Work task » Scan the data below. Pull out each line where "values" occurs.

Data »
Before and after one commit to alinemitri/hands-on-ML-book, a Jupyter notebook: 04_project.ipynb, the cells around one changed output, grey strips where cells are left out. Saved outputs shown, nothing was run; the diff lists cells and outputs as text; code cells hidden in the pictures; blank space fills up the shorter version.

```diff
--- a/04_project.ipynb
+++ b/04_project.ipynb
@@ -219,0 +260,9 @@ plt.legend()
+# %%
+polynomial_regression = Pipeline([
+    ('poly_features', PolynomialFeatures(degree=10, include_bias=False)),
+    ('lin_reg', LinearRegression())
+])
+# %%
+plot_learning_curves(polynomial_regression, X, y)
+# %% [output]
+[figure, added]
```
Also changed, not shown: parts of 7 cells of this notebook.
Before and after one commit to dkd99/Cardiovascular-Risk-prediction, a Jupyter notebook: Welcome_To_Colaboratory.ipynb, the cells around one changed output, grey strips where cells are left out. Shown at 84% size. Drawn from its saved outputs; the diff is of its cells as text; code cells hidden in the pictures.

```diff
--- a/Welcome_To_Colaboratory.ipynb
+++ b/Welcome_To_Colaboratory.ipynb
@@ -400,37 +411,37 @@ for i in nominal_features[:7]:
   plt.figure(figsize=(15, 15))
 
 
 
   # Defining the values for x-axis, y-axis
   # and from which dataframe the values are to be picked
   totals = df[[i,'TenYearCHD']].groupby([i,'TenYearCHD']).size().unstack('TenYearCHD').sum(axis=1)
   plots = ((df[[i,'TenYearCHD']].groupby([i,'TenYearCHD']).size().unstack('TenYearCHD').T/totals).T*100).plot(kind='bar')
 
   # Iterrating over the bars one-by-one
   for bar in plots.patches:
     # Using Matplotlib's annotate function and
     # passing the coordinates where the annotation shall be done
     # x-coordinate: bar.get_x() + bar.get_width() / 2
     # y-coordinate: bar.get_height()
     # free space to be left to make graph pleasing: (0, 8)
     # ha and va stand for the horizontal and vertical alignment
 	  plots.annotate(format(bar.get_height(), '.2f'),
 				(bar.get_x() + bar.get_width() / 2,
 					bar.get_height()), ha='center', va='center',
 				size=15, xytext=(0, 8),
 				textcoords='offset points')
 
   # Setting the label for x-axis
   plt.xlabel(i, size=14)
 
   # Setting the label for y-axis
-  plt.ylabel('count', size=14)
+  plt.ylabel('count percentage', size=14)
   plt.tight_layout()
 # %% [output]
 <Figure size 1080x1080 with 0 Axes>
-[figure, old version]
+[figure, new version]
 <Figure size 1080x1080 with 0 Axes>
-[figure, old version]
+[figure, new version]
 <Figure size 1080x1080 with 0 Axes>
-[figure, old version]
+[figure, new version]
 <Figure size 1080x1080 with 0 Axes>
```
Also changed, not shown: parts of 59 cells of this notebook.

Task result »
   # Defining the values for x-axis, y-axis
   # and from which dataframe the values are to be picked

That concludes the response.